Civil Society legistlation: The end of civil society in Egypt EOHR calls upon President Al Sisi not to ratify the new NGO Law

December 4th, 2016 by Editor

 

Civil Society legistlation: The end of civil society in Egypt

EOHR calls upon President Al Sisi not to ratify the new NGO Law

 

The Egyptian Organization for Human Rights (EOHR) expresses its deep concern regarding parliament’s decision to pass the controversial NGO law, and calls upon President Abdel Fattah Al Sisi not to ratify this unconstitutional law that contradicts Egypt’s international legal obligations.

EOHR views this law as a violation of international norms and principles that stiputlae the independence of civil society. EOHR also believes this law contradicts Egypt’s constitution and international obligations.

EOHR is also dismayed that despite the fact that the new law restricts the freedom of association, the state council approved it after making minor ammendments and changes.

 

Our reservations on the new proposed bills are as follows:

 

1) Article 3 of the law forces civil society organizations to draft their charters based on a model executive charter proposed by the draft, which is unconstitutional as the members have the right to freely create their own charter in accordance with Egyptian law.

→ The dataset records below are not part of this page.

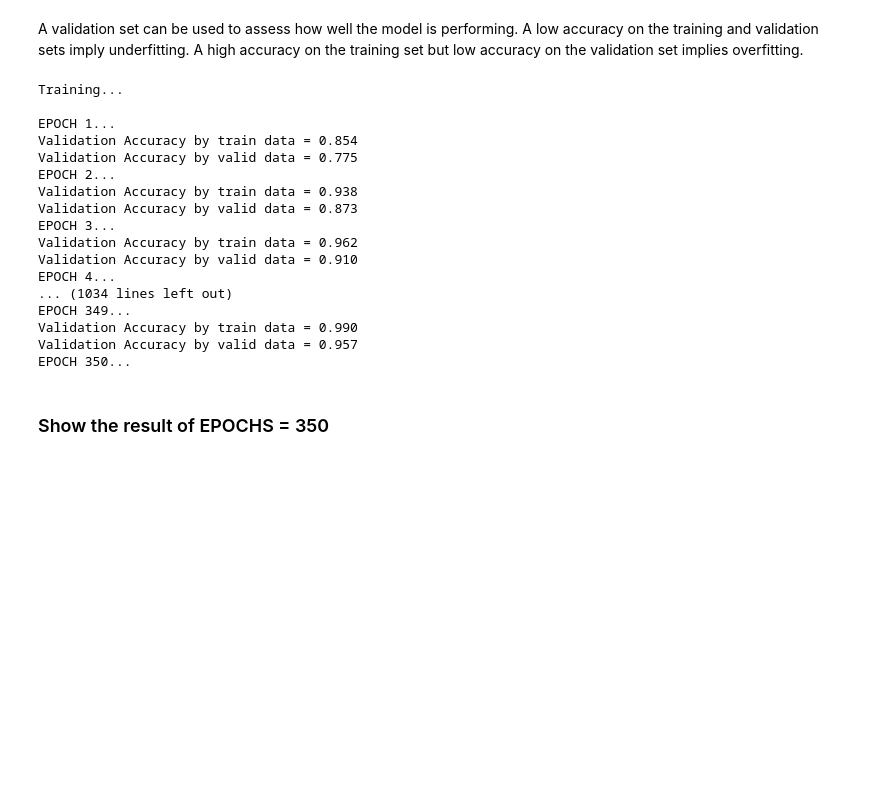
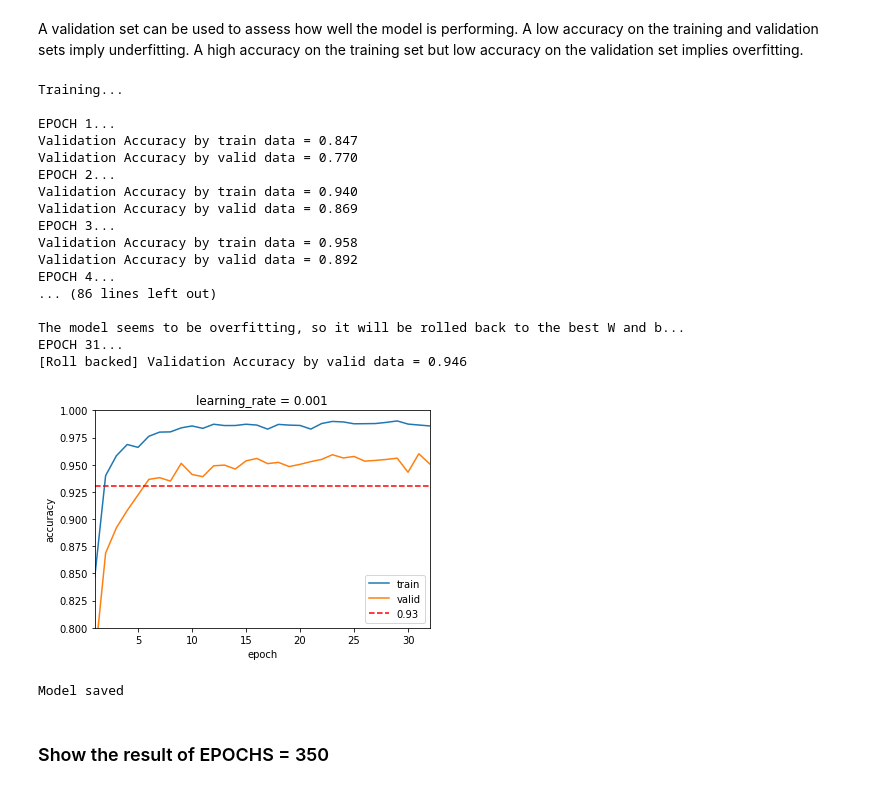
Before and after one commit to hotsuyuki/CarND-Traffic-Sign-Classifier-Project, a Jupyter notebook: Traffic_Sign_Classifier.ipynb, the cells around one changed output. Drawn from its saved outputs; the diff is of its cells as text; code cells hidden in the pictures; blank space fills up the shorter version.

```diff
--- a/Traffic_Sign_Classifier.ipynb
+++ b/Traffic_Sign_Classifier.ipynb
@@ -489,7 +489,7 @@ def Evaluate(X_data, y_data, data_type):
     total_accuracy = 0
     for offset in range(0, len(X_data), BATCH_SIZE):
         batch_X, batch_y = X_data[offset:offset+BATCH_SIZE], y_data[offset:offset+BATCH_SIZE]
-        accuracy = sess.run(accuracy_operation, feed_dict={X: batch_X, y: batch_y})
+        accuracy = sess.run(accuracy_operation, feed_dict={X:batch_X, y:batch_y})
         total_accuracy += (accuracy * len(batch_X))
     validation_accuracy = total_accuracy / len(X_data)
     print("Validation Accuracy by "+str(data_type)+" data = {:.3f}".format(validation_accuracy))
@@ -507,26 +507,20 @@ def Evaluate(X_data, y_data, data_type):
 
 
 def Rollback(X_data, y_data, data_type, W_best, b_best):
-    ''' Roll back pipeline '''
+    # Roll back pipeline
     rollback_logits, _, _ = CNN(X, W=W_best, b=b_best)
     rollback_correct_prediction = tf.equal(tf.argmax(rollback_logits, 1), tf.argmax(y_one_hot, 1))
     #print("rollback_correct_prediction is {}".format(rollback_correct_prediction))
     rollback_accuracy_operation = tf.reduce_mean(tf.cast(rollback_correct_prediction, tf.float32))
 
+    # Evaluate the Validation Accuracy
     total_accuracy = 0
     for offset in range(0, len(X_data), BATCH_SIZE):
         batch_X, batch_y = X_data[offset:offset+BATCH_SIZE], y_data[offset:offset+BATCH_SIZE]
-        accuracy = sess.run(rollback_accuracy_operation, feed_dict={X: batch_X, y: batch_y})
+        accuracy = sess.run(rollback_accuracy_operation, feed_dict={X:batch_X, y:batch_y})
         total_accuracy += (accuracy * len(batch_X))
     validation_accuracy = total_accuracy / len(X_data)
     print("[Roll backed] Validation Accuracy by "+str(data_type)+" data = {:.3f}".format(validation_accuracy))
-
-
-def frange(start, stop, step):
-    i = start
-    while i < stop:
-        yield i
-        i += step
 # %% [markdown]
 ### Train, Validate and Test the Model
 # %% [markdown]
@@ -543,7 +537,7 @@ from sklearn.utils import shuffle
 
 
 learning_rate = 0.001
-clear_percentage = 0.99
+clear_percentage = 0.93
 beta = 0.0001 # lambda?
 
 X = tf.placeholder(tf.float32, (None, image_shape[0], image_shape[1], image_shape[2]))
@@ -574,8 +568,8 @@ accuracy_operation = tf.reduce_mean(tf.cast(correct_prediction, tf.float32))
 
 
 ''' Train and valid the model '''
-EPOCHS = 350
-BATCH_SIZE = 256
+EPOCHS = 350 #times to train
+BATCH_SIZE = 256 #images
 
 saver = tf.train.Saver()
 
@@ -591,7 +585,7 @@ with tf.Session() as sess:
         X_train, y_train = shuffle(X_train, y_train)
         for offset in range(0, len(X_train), BATCH_SIZE):
             batch_X, batch_y = X_train[offset:offset+BATCH_SIZE], y_train[offset:offset+BATCH_SIZE]
-            sess.run(training_operation, feed_dict={X: batch_X, y: batch_y})
+            sess.run(training_operation, feed_dict={X:batch_X, y:batch_y})
 
         # Validate by train data
         Evaluate(X_train, y_train, 'train')
@@ -602,44 +596,46 @@ with tf.Session() as sess:
         if (best_epoch != None):
             print("\nThe model seems to be overfitting, so it will be rolled back to the best W and b...")
             print("EPOCH {}...".format(best_epoch+1))
             Rollback(X_valid, y_valid, 'valid', Ws[best_epoch], bs[best_epoch])
             break
     ##ENDFOR`i`
 
     # Show the result on graph
     plt.xlabel("epoch")
     epoch = np.arange(1, i+2, 1)
     plt.ylabel("accuracy")
     plt.axis([1,i+1, 0.8,1.0])
     plt.title("learning_rate = "+str(learning_rate))
     clear_line = np.full(i+1, clear_percentage, dtype=float)
     for data_type in ['train', 'valid'] :
         plt.plot(epoch,accuracy_dict[data_type], label=str(data_type))
     plt.plot(epoch,clear_line,'r--', label=str(clear_percentage))
     plt.legend()
     plt.show()
 
     saver.save(sess, './cnn')
     print("Model saved")
 ##ENDWITH`sess`
 # %% [output]
 Training...
 
 EPOCH 1...
-Validation Accuracy by train data = 0.854
-Validation Accuracy by valid data = 0.775
+Validation Accuracy by train data = 0.847
+Validation Accuracy by valid data = 0.770
 EPOCH 2...
-Validation Accuracy by train data = 0.938
-Validation Accuracy by valid data = 0.873
+Validation Accuracy by train data = 0.940
+Validation Accuracy by valid data = 0.869
 EPOCH 3...
-Validation Accuracy by train data = 0.962
-Validation Accuracy by valid data = 0.910
+Validation Accuracy by train data = 0.958
+Validation Accuracy by valid data = 0.892
 EPOCH 4...
-... (1034 lines left out)
-EPOCH 349...
-Validation Accuracy by train data = 0.990
-Validation Accuracy by valid data = 0.957
-EPOCH 350...
+... (86 lines left out)
+
+The model seems to be overfitting, so it will be rolled back to the best W and b...
+EPOCH 31...
+[Roll backed] Validation Accuracy by valid data = 0.946
+[figure, added]
+Model saved
 # %% [markdown]
 ### Show the result of EPOCHS = 350
 # %%
```
Also changed, not shown: parts of 9 cells of this notebook.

2) The same article stipulated that the NGO has to have permenant headquarters, which is open to legal interpretation which might obstruct the founders ability to relocate if they wish to due to any circumstances.

3) Article 4 stipulates that founders of any given NGO have to be without any criminal records that have not been lifted by court order, which makes the establishment of an NGO subject to the criminal records of its founders.

4) Article 8 imposes a 10,000 LE registration fee on NGOs, which is an exagerated figure that cannot be afforded by certain socio-economic groups in society

5) Article 9 states that the entity seeking to be formed has to submit a reciept confirming the notification of the executive authorities with the exact date and time, and if the NGO fails to do so the authorities have the right to reject their application.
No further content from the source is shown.